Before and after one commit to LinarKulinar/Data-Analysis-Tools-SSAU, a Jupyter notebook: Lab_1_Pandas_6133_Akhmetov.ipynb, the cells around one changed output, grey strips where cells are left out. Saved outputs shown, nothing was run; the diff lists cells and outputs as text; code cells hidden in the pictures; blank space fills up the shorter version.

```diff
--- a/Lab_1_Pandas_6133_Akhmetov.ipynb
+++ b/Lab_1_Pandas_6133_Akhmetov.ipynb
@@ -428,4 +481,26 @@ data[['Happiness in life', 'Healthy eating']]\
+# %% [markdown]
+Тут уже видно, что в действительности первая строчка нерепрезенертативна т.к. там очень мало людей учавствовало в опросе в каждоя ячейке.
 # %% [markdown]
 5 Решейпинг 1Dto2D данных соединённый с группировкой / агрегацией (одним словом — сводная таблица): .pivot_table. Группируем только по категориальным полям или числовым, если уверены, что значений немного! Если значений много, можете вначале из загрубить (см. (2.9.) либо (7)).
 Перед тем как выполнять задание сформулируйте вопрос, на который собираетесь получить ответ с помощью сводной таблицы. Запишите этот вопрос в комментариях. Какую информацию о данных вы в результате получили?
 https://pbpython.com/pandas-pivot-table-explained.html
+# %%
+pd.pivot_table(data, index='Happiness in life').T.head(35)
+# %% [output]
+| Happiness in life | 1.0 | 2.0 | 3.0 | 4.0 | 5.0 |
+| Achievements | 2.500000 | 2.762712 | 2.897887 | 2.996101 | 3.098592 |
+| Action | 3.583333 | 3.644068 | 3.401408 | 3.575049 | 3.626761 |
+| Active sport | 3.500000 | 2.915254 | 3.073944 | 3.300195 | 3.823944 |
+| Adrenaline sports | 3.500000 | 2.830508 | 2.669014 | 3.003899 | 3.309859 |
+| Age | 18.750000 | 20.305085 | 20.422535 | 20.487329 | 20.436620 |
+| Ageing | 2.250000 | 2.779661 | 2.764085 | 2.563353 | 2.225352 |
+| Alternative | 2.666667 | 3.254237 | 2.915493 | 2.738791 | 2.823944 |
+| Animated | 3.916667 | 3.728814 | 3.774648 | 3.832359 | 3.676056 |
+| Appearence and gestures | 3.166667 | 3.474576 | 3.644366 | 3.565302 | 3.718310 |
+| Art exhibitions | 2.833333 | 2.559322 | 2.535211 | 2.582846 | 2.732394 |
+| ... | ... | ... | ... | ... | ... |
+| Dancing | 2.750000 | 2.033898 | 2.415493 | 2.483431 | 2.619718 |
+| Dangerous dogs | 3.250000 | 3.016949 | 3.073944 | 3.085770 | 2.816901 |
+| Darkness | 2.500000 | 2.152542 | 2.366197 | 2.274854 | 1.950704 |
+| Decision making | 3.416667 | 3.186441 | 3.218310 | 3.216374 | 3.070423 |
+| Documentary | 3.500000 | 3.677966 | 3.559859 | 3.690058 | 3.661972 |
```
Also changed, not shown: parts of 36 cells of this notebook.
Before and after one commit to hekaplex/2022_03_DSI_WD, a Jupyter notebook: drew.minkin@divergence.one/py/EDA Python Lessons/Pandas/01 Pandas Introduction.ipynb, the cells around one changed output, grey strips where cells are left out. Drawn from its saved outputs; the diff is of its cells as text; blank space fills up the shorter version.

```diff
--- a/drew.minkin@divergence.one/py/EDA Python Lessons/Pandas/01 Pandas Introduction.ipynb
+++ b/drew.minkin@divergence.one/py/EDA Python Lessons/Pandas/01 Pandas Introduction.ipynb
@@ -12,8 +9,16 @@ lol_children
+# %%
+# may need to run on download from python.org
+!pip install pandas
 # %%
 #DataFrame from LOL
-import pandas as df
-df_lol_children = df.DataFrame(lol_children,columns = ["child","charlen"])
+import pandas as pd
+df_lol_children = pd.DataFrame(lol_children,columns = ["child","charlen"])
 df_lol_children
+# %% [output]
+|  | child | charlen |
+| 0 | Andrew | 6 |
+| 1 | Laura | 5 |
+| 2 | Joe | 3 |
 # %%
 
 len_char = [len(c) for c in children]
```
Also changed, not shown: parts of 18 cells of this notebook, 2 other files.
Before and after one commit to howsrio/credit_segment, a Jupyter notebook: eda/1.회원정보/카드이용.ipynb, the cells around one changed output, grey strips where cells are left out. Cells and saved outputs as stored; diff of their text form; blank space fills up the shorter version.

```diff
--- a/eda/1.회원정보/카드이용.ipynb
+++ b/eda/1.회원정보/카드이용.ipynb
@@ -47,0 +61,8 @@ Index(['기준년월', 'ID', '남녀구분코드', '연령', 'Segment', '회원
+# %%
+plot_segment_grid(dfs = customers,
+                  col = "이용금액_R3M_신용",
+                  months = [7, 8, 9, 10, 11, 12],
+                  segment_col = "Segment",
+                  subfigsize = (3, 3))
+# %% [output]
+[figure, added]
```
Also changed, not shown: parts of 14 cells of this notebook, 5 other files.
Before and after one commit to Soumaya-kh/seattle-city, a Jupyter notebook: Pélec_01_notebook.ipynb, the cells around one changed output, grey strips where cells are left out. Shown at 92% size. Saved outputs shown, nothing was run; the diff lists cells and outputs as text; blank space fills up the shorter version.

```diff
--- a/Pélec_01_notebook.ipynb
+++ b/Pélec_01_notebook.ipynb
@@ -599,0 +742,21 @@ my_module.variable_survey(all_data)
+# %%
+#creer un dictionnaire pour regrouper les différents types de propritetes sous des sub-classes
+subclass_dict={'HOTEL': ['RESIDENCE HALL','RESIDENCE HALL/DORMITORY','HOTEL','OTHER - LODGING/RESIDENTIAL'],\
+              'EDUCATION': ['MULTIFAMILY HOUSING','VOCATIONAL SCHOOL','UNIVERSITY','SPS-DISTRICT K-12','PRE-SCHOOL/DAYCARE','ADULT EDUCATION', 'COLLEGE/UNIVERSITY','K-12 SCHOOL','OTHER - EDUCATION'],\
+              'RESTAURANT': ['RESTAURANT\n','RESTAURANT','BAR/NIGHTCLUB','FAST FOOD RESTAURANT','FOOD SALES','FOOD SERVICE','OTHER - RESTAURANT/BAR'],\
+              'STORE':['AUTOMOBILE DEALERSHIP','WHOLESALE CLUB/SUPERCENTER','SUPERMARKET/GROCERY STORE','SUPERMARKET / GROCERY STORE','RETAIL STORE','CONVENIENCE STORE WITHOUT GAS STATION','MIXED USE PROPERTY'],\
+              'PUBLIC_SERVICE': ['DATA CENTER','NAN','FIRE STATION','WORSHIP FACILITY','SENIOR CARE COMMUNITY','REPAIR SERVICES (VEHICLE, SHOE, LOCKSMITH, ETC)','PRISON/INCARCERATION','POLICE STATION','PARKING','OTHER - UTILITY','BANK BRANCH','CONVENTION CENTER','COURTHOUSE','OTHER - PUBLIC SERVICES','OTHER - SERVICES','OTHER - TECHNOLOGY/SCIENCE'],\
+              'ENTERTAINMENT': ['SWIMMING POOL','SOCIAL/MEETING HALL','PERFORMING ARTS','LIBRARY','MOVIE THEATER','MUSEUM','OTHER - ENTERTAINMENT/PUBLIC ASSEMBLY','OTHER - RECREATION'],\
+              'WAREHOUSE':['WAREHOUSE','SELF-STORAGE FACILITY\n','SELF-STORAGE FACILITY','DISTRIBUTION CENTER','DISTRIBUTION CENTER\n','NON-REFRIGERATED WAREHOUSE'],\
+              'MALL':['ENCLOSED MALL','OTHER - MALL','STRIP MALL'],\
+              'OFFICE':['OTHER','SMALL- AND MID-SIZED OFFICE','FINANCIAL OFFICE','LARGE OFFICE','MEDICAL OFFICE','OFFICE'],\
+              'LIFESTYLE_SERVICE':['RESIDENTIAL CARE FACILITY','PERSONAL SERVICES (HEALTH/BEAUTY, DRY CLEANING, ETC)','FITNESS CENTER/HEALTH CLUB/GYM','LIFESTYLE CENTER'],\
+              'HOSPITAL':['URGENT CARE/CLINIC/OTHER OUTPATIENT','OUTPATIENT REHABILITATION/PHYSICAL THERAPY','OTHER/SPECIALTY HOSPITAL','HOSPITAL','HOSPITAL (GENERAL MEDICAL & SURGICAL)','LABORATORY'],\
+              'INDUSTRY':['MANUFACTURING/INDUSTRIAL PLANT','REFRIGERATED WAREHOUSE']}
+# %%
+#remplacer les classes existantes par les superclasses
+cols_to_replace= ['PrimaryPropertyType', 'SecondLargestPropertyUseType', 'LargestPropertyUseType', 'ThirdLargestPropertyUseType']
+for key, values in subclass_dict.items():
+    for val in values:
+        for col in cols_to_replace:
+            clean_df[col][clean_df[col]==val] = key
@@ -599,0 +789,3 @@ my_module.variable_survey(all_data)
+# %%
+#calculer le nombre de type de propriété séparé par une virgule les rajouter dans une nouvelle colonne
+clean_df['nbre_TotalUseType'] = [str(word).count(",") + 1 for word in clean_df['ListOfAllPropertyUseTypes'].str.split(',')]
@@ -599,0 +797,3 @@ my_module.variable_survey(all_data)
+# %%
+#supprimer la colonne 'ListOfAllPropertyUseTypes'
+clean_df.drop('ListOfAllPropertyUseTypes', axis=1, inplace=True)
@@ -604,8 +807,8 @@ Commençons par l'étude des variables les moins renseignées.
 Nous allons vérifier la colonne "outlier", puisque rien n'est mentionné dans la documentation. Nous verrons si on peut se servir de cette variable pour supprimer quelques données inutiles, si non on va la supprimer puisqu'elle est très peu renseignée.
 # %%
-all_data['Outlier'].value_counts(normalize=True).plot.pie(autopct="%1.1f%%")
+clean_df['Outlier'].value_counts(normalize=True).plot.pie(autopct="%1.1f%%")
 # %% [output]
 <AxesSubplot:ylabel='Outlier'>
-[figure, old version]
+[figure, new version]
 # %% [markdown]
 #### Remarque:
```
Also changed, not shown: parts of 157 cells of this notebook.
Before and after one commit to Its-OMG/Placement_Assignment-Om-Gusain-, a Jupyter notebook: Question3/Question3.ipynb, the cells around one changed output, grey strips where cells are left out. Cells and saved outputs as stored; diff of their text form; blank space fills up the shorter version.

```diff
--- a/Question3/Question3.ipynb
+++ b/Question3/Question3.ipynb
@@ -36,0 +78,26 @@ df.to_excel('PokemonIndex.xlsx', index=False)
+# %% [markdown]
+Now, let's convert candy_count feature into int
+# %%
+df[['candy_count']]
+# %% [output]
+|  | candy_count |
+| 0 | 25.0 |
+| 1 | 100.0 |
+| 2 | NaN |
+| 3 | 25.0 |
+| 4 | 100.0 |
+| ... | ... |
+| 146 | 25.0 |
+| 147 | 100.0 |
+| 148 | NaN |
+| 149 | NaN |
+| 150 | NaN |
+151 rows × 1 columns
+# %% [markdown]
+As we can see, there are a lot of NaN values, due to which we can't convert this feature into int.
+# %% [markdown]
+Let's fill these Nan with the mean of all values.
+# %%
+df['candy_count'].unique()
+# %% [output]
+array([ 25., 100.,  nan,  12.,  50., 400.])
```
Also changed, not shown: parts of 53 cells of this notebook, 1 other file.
──────
* TASK DIRECTIONS:
Please show the lines of the material that contain the string "parts".

* TASK RESULT:
Also changed, not shown: parts of 36 cells of this notebook.
Also changed, not shown: parts of 18 cells of this notebook, 2 other files.
Also changed, not shown: parts of 14 cells of this notebook, 5 other files.
Also changed, not shown: parts of 157 cells of this notebook.
Also changed, not shown: parts of 53 cells of this notebook, 1 other file.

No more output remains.